■ **TASK TO CARRY OUT**:
In the entries below, find each line bearing the string "Mississippi" and copy it.
*** Opening RECORDS PROVIDED ***
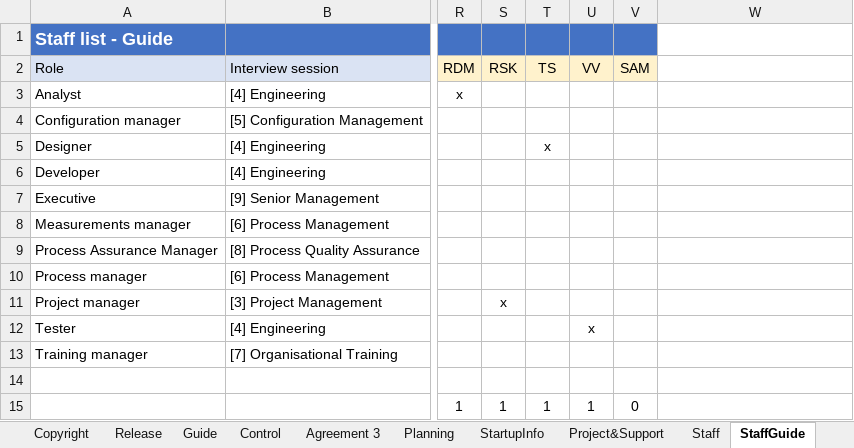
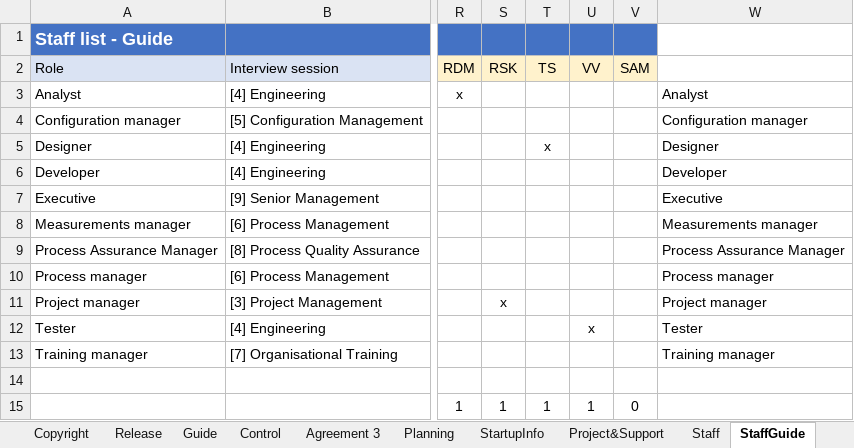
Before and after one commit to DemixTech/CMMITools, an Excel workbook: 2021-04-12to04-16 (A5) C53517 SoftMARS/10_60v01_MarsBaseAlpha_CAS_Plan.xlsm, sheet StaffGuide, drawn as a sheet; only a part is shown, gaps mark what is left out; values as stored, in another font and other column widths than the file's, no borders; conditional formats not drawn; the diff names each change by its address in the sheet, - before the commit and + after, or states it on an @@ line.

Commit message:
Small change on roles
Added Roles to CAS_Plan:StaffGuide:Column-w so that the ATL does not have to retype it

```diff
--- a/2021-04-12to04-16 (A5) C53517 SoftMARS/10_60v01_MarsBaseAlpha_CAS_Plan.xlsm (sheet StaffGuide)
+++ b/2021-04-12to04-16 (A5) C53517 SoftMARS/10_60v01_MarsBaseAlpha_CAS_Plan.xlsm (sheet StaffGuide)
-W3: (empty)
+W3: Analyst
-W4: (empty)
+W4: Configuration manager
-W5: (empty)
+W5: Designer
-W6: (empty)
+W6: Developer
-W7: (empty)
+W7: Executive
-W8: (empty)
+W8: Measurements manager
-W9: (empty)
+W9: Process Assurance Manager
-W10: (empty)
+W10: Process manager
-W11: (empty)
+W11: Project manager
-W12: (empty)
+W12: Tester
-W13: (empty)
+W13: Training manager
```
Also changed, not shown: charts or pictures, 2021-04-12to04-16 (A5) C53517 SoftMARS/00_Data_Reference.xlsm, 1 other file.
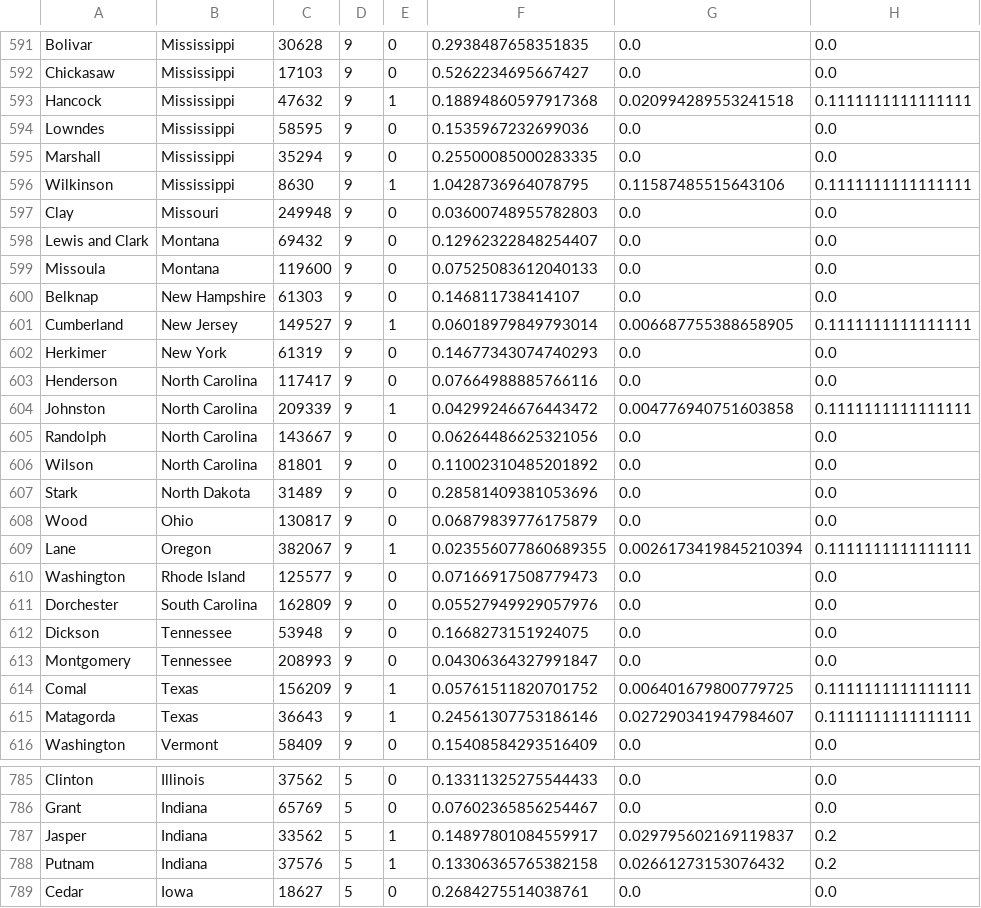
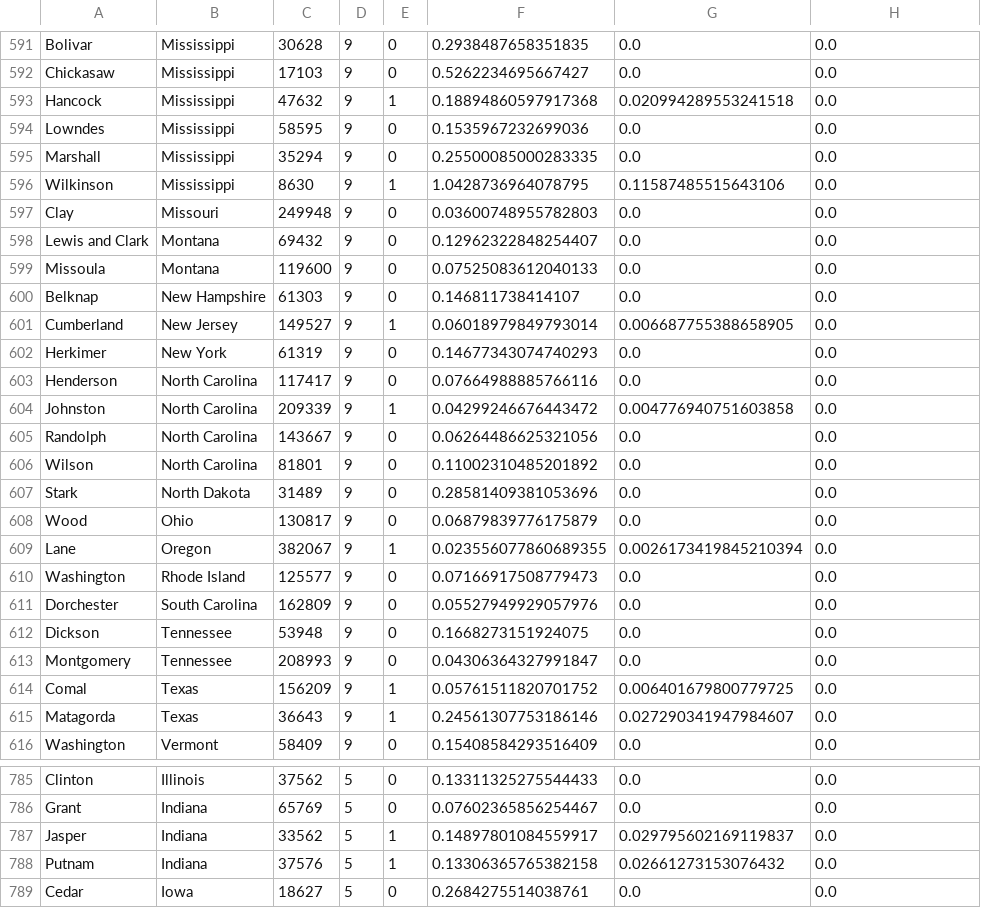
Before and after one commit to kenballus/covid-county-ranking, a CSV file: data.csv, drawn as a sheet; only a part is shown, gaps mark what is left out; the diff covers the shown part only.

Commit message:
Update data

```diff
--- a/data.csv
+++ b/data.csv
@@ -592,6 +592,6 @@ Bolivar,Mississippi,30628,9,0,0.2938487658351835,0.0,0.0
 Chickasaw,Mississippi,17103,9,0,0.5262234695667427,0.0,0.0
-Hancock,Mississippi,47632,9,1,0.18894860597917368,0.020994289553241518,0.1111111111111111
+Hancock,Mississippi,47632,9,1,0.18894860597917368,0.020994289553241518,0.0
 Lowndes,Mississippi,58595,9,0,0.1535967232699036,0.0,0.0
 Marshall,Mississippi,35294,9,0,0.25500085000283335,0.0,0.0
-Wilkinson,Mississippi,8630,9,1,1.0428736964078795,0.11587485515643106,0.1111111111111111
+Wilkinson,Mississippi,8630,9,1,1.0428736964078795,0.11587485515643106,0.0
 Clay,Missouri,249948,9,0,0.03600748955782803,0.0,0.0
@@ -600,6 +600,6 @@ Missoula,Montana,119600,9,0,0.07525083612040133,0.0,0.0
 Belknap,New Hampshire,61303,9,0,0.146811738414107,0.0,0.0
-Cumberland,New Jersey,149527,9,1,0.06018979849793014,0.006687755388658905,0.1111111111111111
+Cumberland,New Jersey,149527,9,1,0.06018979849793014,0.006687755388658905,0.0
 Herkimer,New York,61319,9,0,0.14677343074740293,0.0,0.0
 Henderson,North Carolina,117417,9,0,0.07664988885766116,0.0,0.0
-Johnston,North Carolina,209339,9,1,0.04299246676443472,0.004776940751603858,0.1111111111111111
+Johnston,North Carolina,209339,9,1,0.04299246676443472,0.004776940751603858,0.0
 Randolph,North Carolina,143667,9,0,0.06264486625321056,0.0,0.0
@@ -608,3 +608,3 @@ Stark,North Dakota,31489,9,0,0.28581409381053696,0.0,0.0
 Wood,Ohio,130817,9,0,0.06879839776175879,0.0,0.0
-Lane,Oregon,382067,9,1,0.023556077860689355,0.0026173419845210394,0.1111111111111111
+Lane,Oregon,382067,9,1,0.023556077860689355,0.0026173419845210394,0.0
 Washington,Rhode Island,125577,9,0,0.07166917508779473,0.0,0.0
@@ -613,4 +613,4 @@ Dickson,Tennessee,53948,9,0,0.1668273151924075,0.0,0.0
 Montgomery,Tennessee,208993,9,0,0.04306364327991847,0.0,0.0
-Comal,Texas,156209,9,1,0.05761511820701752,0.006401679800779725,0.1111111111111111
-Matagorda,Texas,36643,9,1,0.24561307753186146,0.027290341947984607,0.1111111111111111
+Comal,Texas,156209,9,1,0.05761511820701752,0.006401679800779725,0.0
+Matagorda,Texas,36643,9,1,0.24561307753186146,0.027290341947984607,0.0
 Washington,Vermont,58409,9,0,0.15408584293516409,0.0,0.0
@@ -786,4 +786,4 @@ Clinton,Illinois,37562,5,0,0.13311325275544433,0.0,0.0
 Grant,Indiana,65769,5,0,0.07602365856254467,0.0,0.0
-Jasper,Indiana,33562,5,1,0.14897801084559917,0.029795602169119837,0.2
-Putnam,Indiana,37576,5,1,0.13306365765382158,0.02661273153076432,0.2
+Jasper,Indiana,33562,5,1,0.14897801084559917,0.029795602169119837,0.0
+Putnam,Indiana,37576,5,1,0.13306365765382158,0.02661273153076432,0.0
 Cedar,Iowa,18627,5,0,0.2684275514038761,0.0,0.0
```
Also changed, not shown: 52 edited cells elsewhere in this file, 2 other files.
*** Closing RECORDS PROVIDED ***
■ **RESPONSE AREA**:
@@ -592,6 +592,6 @@ Bolivar,Mississippi,30628,9,0,0.2938487658351835,0.0,0.0
 Chickasaw,Mississippi,17103,9,0,0.5262234695667427,0.0,0.0
-Hancock,Mississippi,47632,9,1,0.18894860597917368,0.020994289553241518,0.1111111111111111
+Hancock,Mississippi,47632,9,1,0.18894860597917368,0.020994289553241518,0.0
 Lowndes,Mississippi,58595,9,0,0.1535967232699036,0.0,0.0
 Marshall,Mississippi,35294,9,0,0.25500085000283335,0.0,0.0
-Wilkinson,Mississippi,8630,9,1,1.0428736964078795,0.11587485515643106,0.1111111111111111
+Wilkinson,Mississippi,8630,9,1,1.0428736964078795,0.11587485515643106,0.0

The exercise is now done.